> What the exercise asks: Give back every entry in full, exactly as it reads.
#### The data
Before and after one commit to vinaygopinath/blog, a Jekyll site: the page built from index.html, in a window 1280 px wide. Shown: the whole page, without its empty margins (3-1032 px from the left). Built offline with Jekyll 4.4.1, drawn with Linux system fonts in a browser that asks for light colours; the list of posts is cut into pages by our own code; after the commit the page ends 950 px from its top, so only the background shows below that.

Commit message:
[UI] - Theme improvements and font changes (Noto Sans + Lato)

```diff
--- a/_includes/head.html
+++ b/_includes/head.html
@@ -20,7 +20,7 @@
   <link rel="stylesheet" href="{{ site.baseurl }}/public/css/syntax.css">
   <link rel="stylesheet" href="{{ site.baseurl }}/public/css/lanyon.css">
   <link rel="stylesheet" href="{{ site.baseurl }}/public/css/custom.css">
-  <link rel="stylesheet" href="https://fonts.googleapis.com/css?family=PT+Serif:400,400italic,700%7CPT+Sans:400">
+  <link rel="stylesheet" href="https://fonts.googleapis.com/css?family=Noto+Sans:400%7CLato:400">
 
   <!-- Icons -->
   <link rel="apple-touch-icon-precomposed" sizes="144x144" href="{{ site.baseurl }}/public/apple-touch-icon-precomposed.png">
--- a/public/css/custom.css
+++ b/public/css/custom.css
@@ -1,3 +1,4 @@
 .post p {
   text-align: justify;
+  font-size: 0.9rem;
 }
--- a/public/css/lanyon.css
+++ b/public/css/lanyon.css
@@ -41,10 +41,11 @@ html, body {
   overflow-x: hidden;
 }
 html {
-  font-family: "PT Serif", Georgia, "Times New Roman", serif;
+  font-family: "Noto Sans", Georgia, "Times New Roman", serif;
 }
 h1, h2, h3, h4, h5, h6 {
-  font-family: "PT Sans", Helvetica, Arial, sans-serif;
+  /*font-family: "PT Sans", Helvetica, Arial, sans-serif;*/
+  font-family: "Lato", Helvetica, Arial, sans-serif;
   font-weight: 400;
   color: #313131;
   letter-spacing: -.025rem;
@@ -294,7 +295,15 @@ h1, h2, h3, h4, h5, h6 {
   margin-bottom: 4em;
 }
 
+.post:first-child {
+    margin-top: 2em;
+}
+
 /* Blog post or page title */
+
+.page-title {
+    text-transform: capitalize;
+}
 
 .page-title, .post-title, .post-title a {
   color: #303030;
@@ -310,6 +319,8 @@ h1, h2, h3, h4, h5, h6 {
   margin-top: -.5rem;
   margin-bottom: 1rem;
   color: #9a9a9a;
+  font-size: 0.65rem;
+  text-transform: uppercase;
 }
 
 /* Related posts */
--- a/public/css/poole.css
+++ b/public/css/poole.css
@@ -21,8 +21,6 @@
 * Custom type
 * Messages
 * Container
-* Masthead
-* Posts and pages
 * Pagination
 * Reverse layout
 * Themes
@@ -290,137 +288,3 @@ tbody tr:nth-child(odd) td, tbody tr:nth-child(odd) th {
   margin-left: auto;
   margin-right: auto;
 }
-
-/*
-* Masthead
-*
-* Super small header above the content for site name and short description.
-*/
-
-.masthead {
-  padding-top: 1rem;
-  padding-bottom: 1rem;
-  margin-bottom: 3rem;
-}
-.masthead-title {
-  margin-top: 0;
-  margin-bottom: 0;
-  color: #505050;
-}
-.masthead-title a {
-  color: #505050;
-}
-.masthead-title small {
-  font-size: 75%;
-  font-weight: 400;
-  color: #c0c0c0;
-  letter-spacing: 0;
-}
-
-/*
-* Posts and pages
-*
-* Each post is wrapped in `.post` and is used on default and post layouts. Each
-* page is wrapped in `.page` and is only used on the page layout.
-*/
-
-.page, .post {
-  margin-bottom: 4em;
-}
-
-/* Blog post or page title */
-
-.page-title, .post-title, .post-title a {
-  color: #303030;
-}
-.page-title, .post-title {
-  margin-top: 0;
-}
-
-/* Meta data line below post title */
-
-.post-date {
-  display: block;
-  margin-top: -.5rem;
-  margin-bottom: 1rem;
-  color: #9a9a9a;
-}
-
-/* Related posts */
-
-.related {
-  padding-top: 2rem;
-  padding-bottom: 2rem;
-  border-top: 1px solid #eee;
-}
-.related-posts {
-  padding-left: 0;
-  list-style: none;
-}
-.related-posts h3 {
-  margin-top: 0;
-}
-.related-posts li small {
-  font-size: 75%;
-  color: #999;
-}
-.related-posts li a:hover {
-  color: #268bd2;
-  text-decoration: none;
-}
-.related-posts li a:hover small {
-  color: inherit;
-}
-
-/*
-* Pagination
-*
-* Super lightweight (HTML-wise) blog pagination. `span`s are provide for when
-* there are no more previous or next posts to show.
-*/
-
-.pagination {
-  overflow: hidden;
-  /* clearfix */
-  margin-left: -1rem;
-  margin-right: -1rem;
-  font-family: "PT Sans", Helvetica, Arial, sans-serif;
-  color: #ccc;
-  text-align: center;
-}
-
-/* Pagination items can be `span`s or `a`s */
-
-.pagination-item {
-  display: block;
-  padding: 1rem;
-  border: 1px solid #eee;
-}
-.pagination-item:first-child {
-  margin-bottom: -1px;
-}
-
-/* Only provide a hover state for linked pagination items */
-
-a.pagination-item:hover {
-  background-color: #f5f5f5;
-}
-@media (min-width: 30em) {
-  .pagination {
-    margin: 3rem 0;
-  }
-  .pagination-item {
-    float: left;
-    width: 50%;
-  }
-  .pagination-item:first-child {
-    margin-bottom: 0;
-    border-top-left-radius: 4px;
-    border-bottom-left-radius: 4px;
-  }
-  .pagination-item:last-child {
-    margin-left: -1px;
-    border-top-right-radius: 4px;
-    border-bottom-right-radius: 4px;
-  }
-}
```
########
> Output of the exercise:
Before and after one commit to vinaygopinath/blog, a Jekyll site: the page built from index.html, in a window 1280 px wide. Shown: the whole page, without its empty margins (3-1032 px from the left). Built offline with Jekyll 4.4.1, drawn with Linux system fonts in a browser that asks for light colours; the list of posts is cut into pages by our own code; after the commit the page ends 950 px from its top, so only the background shows below that.

Commit message:
[UI] - Theme improvements and font changes (Noto Sans + Lato)

```diff
--- a/_includes/head.html
+++ b/_includes/head.html
@@ -20,7 +20,7 @@
   <link rel="stylesheet" href="{{ site.baseurl }}/public/css/syntax.css">
   <link rel="stylesheet" href="{{ site.baseurl }}/public/css/lanyon.css">
   <link rel="stylesheet" href="{{ site.baseurl }}/public/css/custom.css">
-  <link rel="stylesheet" href="https://fonts.googleapis.com/css?family=PT+Serif:400,400italic,700%7CPT+Sans:400">
+  <link rel="stylesheet" href="https://fonts.googleapis.com/css?family=Noto+Sans:400%7CLato:400">
 
   <!-- Icons -->
   <link rel="apple-touch-icon-precomposed" sizes="144x144" href="{{ site.baseurl }}/public/apple-touch-icon-precomposed.png">
--- a/public/css/custom.css
+++ b/public/css/custom.css
@@ -1,3 +1,4 @@
 .post p {
   text-align: justify;
+  font-size: 0.9rem;
 }
--- a/public/css/lanyon.css
+++ b/public/css/lanyon.css
@@ -41,10 +41,11 @@ html, body {
   overflow-x: hidden;
 }
 html {
-  font-family: "PT Serif", Georgia, "Times New Roman", serif;
+  font-family: "Noto Sans", Georgia, "Times New Roman", serif;
 }
 h1, h2, h3, h4, h5, h6 {
-  font-family: "PT Sans", Helvetica, Arial, sans-serif;
+  /*font-family: "PT Sans", Helvetica, Arial, sans-serif;*/
+  font-family: "Lato", Helvetica, Arial, sans-serif;
   font-weight: 400;
   color: #313131;
   letter-spacing: -.025rem;
@@ -294,7 +295,15 @@ h1, h2, h3, h4, h5, h6 {
   margin-bottom: 4em;
 }
 
+.post:first-child {
+    margin-top: 2em;
+}
+
 /* Blog post or page title */
+
+.page-title {
+    text-transform: capitalize;
+}
 
 .page-title, .post-title, .post-title a {
   color: #303030;
@@ -310,6 +319,8 @@ h1, h2, h3, h4, h5, h6 {
   margin-top: -.5rem;
   margin-bottom: 1rem;
   color: #9a9a9a;
+  font-size: 0.65rem;
+  text-transform: uppercase;
 }
 
 /* Related posts */
--- a/public/css/poole.css
+++ b/public/css/poole.css
@@ -21,8 +21,6 @@
 * Custom type
 * Messages
 * Container
-* Masthead
-* Posts and pages
 * Pagination
 * Reverse layout
 * Themes
@@ -290,137 +288,3 @@ tbody tr:nth-child(odd) td, tbody tr:nth-child(odd) th {
   margin-left: auto;
   margin-right: auto;
 }
-
-/*
-* Masthead
-*
-* Super small header above the content for site name and short description.
-*/
-
-.masthead {
-  padding-top: 1rem;
-  padding-bottom: 1rem;
-  margin-bottom: 3rem;
-}
-.masthead-title {
-  margin-top: 0;
-  margin-bottom: 0;
-  color: #505050;
-}
-.masthead-title a {
-  color: #505050;
-}
-.masthead-title small {
-  font-size: 75%;
-  font-weight: 400;
-  color: #c0c0c0;
-  letter-spacing: 0;
-}
-
-/*
-* Posts and pages
-*
-* Each post is wrapped in `.post` and is used on default and post layouts. Each
-* page is wrapped in `.page` and is only used on the page layout.
-*/
-
-.page, .post {
-  margin-bottom: 4em;
-}
-
-/* Blog post or page title */
-
-.page-title, .post-title, .post-title a {
-  color: #303030;
-}
-.page-title, .post-title {
-  margin-top: 0;
-}
-
-/* Meta data line below post title */
-
-.post-date {
-  display: block;
-  margin-top: -.5rem;
-  margin-bottom: 1rem;
-  color: #9a9a9a;
-}
-
-/* Related posts */
-
-.related {
-  padding-top: 2rem;
-  padding-bottom: 2rem;
-  border-top: 1px solid #eee;
-}
-.related-posts {
-  padding-left: 0;
-  list-style: none;
-}
-.related-posts h3 {
-  margin-top: 0;
-}
-.related-posts li small {
-  font-size: 75%;
-  color: #999;
-}
-.related-posts li a:hover {
-  color: #268bd2;
-  text-decoration: none;
-}
-.related-posts li a:hover small {
-  color: inherit;
-}
-
-/*
-* Pagination
-*
-* Super lightweight (HTML-wise) blog pagination. `span`s are provide for when
-* there are no more previous or next posts to show.
-*/
-
-.pagination {
-  overflow: hidden;
-  /* clearfix */
-  margin-left: -1rem;
-  margin-right: -1rem;
-  font-family: "PT Sans", Helvetica, Arial, sans-serif;
-  color: #ccc;
-  text-align: center;
-}
-
-/* Pagination items can be `span`s or `a`s */
-
-.pagination-item {
-  display: block;
-  padding: 1rem;
-  border: 1px solid #eee;
-}
-.pagination-item:first-child {
-  margin-bottom: -1px;
-}
-
-/* Only provide a hover state for linked pagination items */
-
-a.pagination-item:hover {
-  background-color: #f5f5f5;
-}
-@media (min-width: 30em) {
-  .pagination {
-    margin: 3rem 0;
-  }
-  .pagination-item {
-    float: left;
-    width: 50%;
-  }
-  .pagination-item:first-child {
-    margin-bottom: 0;
-    border-top-left-radius: 4px;
-    border-bottom-left-radius: 4px;
-  }
-  .pagination-item:last-child {
-    margin-left: -1px;
-    border-top-right-radius: 4px;
-    border-bottom-right-radius: 4px;
-  }
-}
```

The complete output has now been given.